[Web page revision data]
###
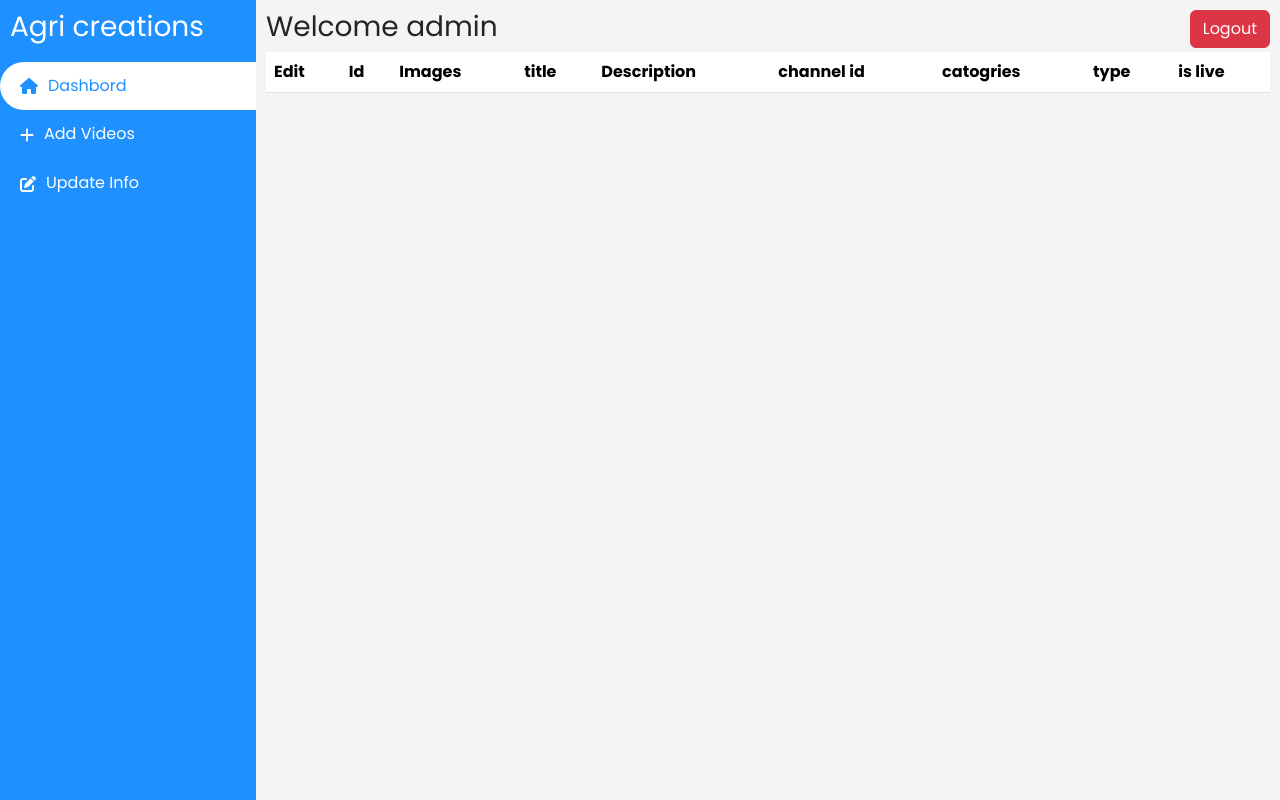
After one commit to moovendhan-v/youtubevideo_api, a PHP site: page /admin/admin.php in a window 1280 px wide. The commit adds this page. Run offline with PHP 8.4, Linux system fonts and the light colour scheme; the visitor is signed in with stand-in values (Sample User, id 1); lists and menus that the app fills with data are empty.

Commit message:
catogries select list using ajax

```diff
--- /dev/null
+++ b/admin/admin.php
@@ -0,0 +1,257 @@
+<?php
+session_start();
+
+if(!isset($_SESSION['login']) == "admin"){
+  header("Location: index.php");
+  die;
+}
+
+if (isset($_GET['logout'])) {
+  // Destroy the entire session
+  session_destroy();
+  // Redirect to the login page after logout
+  header("Location: index.php");
+  exit; // Ensure that no code is executed after the redirection
+}
+?>
+
+<!DOCTYPE html>
+<html lang="en">
+
+<head>
+  <meta charset="utf-8" />
+  <meta name="viewport" content="width=device-width, initial-scale=1" />
+  <title>Youtube Admin Dashbord</title>
+
+  <link rel="preconnect" href="https://fonts.googleapis.com">
+  <link rel="preconnect" href="https://fonts.gstatic.com" crossorigin>
+  <link href="https://fonts.googleapis.com/css2?family=Poppins:wght@400;700&display=swap" rel="stylesheet">
+
+  <link href="https://cdn.jsdelivr.net/npm/bootstrap@5.3.2/dist/css/bootstrap.min.css" rel="stylesheet"
+    integrity="sha384-T3c6CoIi6uLrA9TneNEoa7RxnatzjcDSCmG1MXxSR1GAsXEV/Dwwykc2MPK8M2HN" crossorigin="anonymous">
+
+
+  <link rel="stylesheet" href="https://cdnjs.cloudflare.com/ajax/libs/font-awesome/6.4.2/css/all.min.css"
+    integrity="sha512-z3gLpd7yknf1YoNbCzqRKc4qyor8gaKU1qmn+CShxbuBusANI9QpRohGBreCFkKxLhei6S9CQXFEbbKuqLg0DA=="
+    crossorigin="anonymous" referrerpolicy="no-referrer" />
+
+  <link rel="stylesheet" href="./style.css" />
+</head>
+
+<body>
+<div class="wrapButton">
+  <div id="liveAlertPlaceholder"></div>
+</div>
+        <!-- Modal -->
+        <div class="modal fade" id="editModel" tabindex="-1" aria-labelledby="exampleModalLabel" aria-hidden="true">
+          <div class="modal-dialog">
+            <div class="modal-content">
+              <div class="modal-header">
+                <h1 class="modal-title fs-5 modalId" id="exampleModalLabel">Edit</h1>
+                <button type="button" class="btn-close" data-bs-dismiss="modal" aria-label="Close"></button>
+              </div>
+              <div class="modal-body p-2">
+                <input class="modalTitle p-2 form-control form-control-lg" type="text" placeholder="Title" aria-label=".form-control-lg example">
+                <input class="modalDes p-2 form-control form-control-lg" type="text" placeholder="Description" aria-label=".form-control-lg example">
+                <div class="py-2 group d-flex
+                ">
+                  <select class="form-select" aria-label="Default select example">
+                    <option selected>Channel Name</option>
+                    <option value="1">One</option>
+                    <option value="2">Two</option>
+                    <option value="3">Three</option>
+                  </select>
+                  <select class="form-select" aria-label="Default select example">
+                    <option selected>Catogries</option>
+                    <option value="1">One</option>
+                    <option value="2">Two</option>
+                    <option value="3">Three</option>
+                  </select>
+                  <select class="form-select" aria-label="Default select example">
+                    <option selected>Type</option>
+                    <option value="1">One</option>
+                    <option value="2">Two</option>
+                    <option value="3">Three</option>
+                  </select>
+                </div>
+                <div class="form-check form-switch">
+                  <input class="modalChecked form-check-input" type="checkbox" role="switch" id="flexSwitchCheckChecked" checked>
+                  <label class="form-check-label" for="flexSwitchCheckChecked">Is live</label>
+                </div>
+              </div>
+              <div class="modal-footer">
+                <button type="button" class="btn btn-secondary" data-bs-dismiss="modal">Close</button>
+                <button type="button" class="btn btn-primary">Save changes</button>
+              </div>
+            </div>
+          </div>
+        </div>
+
+  <div class=" main_container">
+
+    <div class="left_div">
+      <div class="logo">
+        <h3>Agri creations</h3>
+      </div>
+      <div class="tabs-container">
+        <div class="tab activeBar"><i class="fa-solid fa-house "></i>Dashbord</div>
+        <div class="tab"><i class="fa-solid fa-plus"></i>Add Videos</div>
+        <div class="tab"><i class="fa-solid fa-pen-to-square"></i>Update Info</div>
+        <!-- Add more tabs as needed -->
+      </div>
+    </div>
+    <div class="right_div">
+
+      <div class="tab-content active">
+       <div class="d-flex justify-content-between">
+       <h3>Welcome admin</h3>
+        <a href="/admin/admin.php?logout"><button class="btn btn-danger">Logout</button></a>
+       </div>
+        <div class="content">
+          <table class="table">
+            <thead>
+              <tr>
+                <th scope="col">Edit</th>
+                <th scope="col">Id</th>
+                <th scope="col">Images</th>
+                <th scope="col">title</th>
+                <th scope="col">Description</th>
+                <th scope="col">channel id</th>
+                <th scope="col">catogries</th>
+                <th scope="col">type</th>
+                <th scope="col">is live</th>
+
+              </tr>
+            </thead>
+            <tbody>
+
+              <!-- <div class="container">
+                <div class="row">
+                    <div class="col">
+                        <button class="btn btn-danger getModel" id="Ba58DtoCUes" data-bs-toggle="modal" data-bs-target="#editModel">Edit</button>
+                    </div>
+                    <div class="col">
+                        <strong>Ba58DtoCUes</strong>
+                    </div>
+                    <div class="col">
+                        <img class="img-fluid thumbnail" src="https://i.ytimg.com/vi/Ba58DtoCUes/mqdefault.jpg" alt="">
+                    </div>
+                    <div class="col">
+                        <strong>Title:</strong> How to hack whats app |tamil|#hkragritechs
+                    </div>
+                    <div class="col">
+                        <strong>Description:</strong> whatsapp #hack #whatsappweb disclaimer this channel does not promote any illegal activities so this video is made for only ...
+                    </div>
+                    <div class="col">
+                        <strong>Channel ID:</strong> UCSjSmjY9cEI_ib-NrBElVXw
+                    </div>
+                    <div class="col">
+                        <strong>Category:</strong> whatsapp
+                    </div>
+                    <div class="col">
+                        <strong>Type:</strong> normal
+                    </div>
+                    <div class="col">
+                        <strong>Is Live:</strong> 0
+                    </div>
+                </div>
+            </div> -->
+            </tbody>
+
+          </table>
+        </div>
+      </div>
+
+      <div class="tab-content">
+        <h3>Add More Videos</h3>
+        <div class="addVideos">
+          <p>Video id</p>
+          <div class="updateVideo">
+            <input required class="form-control form-control-lg getVideoId" type="text" placeholder="video id" aria-label="Enter a value example">
+          </div>
+          <p>Video image</p>
+          <div class="updateVideo">
+            <input required class="form-control form-control-lg getVideoImage" type="text " placeholder="Image url" aria-label="Enter a value example">
+          </div>
+          <p>Video Title</p>
+          <div class="updateVideo">
+            <input required class="form-control form-control-lg getVideoTitle" type="text " placeholder="Video titile" aria-label="Enter a value example">
+          </div>
+          <p>Video Description</p>
+          <div class="updateVideo">
+            <!-- <input class="form-control form-control-lg getVideoDescription" type="textarea" placeholder="Video Description" aria-label="Enter a value example"> -->
+            <textarea required class="form-control getVideoDescription" id="exampleFormControlTextarea1" rows="3"></textarea>
+          </div>
+          <div class="d-flex row">
+            <div class="col-4">
+              <p>Channel</p>
+              <div class="updateVideo">
+                <select class="form-select videoSelects" aria-label="Default select example">
+                  <option disabled selected>Select a Channel</option>
+                </select>
+              </div>
+            </div>
+            <div class="col-4">
+            <p>catogries</p>
+            <div class="updateVideo">
+              <select class="form-select  videoCatogries" aria-label="Default select example">
+                <option disabled selected>Select a catogries</option>
+              </select>
+            </div>
+          </div>
+          <div class="col-4">
+          <p>Type</p>
+          <div class="updateVideo">
+            <select class="form-select videoType" aria-label="Default select example">
+              <option disabled selected>Video type</option>
+            </select>
+          </div>
+        </div>
+         </div>
+          <p>Islive</p>
+          <div class="updateVideo">
+            <div class="form-check form-switch">
+              <input class="modalChecked form-check-input" type="checkbox" role="switch" id="flexSwitchCheckCheckedAddNew" checked>
+              <label class="form-check-label" for="flexSwitchCheckCheckedAddNew">Is live</label>
+            </div>
+          </div>
+          <div class="btn btn-primary updateAjaxCall">Update Video</div>
+        </div>
+      </div>
+
+      <div class="tab-content">
+        <h3>Update Info</h3>
+        <div class="updateInfo">
+          <div class="row ">
+            <div class="col-4">
+              <h5>Catogries </h5>
+              <div class="catogriesContent">
+                <p>testing</p>
+              </div>
+            </div>
+            <div class="col-4">
+              <h5>Type</h5>
+              <div class="typeContent">
+                <p>testing</p>
+              </div>
+            </div>
+          </div>
+        </div>
+      </div>
+
+    </div>
+  </div>
+
+
+
+
+  <script src="./script.js"></script>
+  <script src="./ajax.js"></script>
+  <script src="https://cdn.jsdelivr.net/npm/bootstrap@5.3.2/dist/js/bootstrap.bundle.min.js"
+    integrity="sha384-C6RzsynM9kWDrMNeT87bh95OGNyZPhcTNXj1NW7RuBCsyN/o0jlpcV8Qyq46cDfL"
+    crossorigin="anonymous"></script>
+</body>
+
+</html>
+
+<?php
--- a/admin/index.html
+++ b/admin/lib/_template/_admin.php
@@ -192,8 +192,8 @@
           <p>Islive</p>
           <div class="updateVideo">
             <div class="form-check form-switch">
-              <input class="modalChecked form-check-input" type="checkbox" role="switch" id="flexSwitchCheckChecked" checked>
-              <label class="form-check-label" for="flexSwitchCheckChecked">Is live</label>
+              <input class="modalChecked form-check-input" type="checkbox" role="switch" id="flexSwitchCheckCheckedAddNew" checked>
+              <label class="form-check-label" for="flexSwitchCheckCheckedAddNew">Is live</label>
             </div>
           </div>
           <div class="btn btn-primary updateAjaxCall">Update Video</div>
--- /dev/null
+++ b/admin/lib/_template/_home.php
@@ -0,0 +1,3 @@
+<?php
+
+include "../load.php";
--- /dev/null
+++ b/admin/lib/load.php
@@ -0,0 +1,6 @@
+
+<?php
+
+function loadTemplate($page){
+    include __DIR__."/_template/_$page.php";
+}
--- a/lib/class/db.class.php
+++ b/lib/class/db.class.php
@@ -13,10 +13,6 @@ class db{
     public static $conn = null;
     public static function makeConnection(){
         if(db::$conn==null){
-            // $servername = $GLOBALS['mysql_servername'];
-            // $usernames = $GLOBALS['mysql_usernames'];
-            // $passwords = $GLOBALS['mysql_passwords'];
-            // $dbname = $GLOBALS['mysql_db'];
 
             // Create connection
             $conn = new mysqli($servername, $usernames, $passwords, $dbname);
```
Also changed, not shown: admin/ajax.js (+12 -3 lines), admin/index.php (added, +43 -0 lines), admin/lib/_template/_head.php (added, +19 -0 lines), admin/script.js (+68 -27 lines), admin/toast.js (added, +31 -0 lines), index.php (+24 -3 lines), lib/class/operations.class.php (+65 -18 lines).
###
Copy all lines from the data above that contain the word "html".

+<!DOCTYPE html>
+<html lang="en">
+</html>
--- a/admin/index.html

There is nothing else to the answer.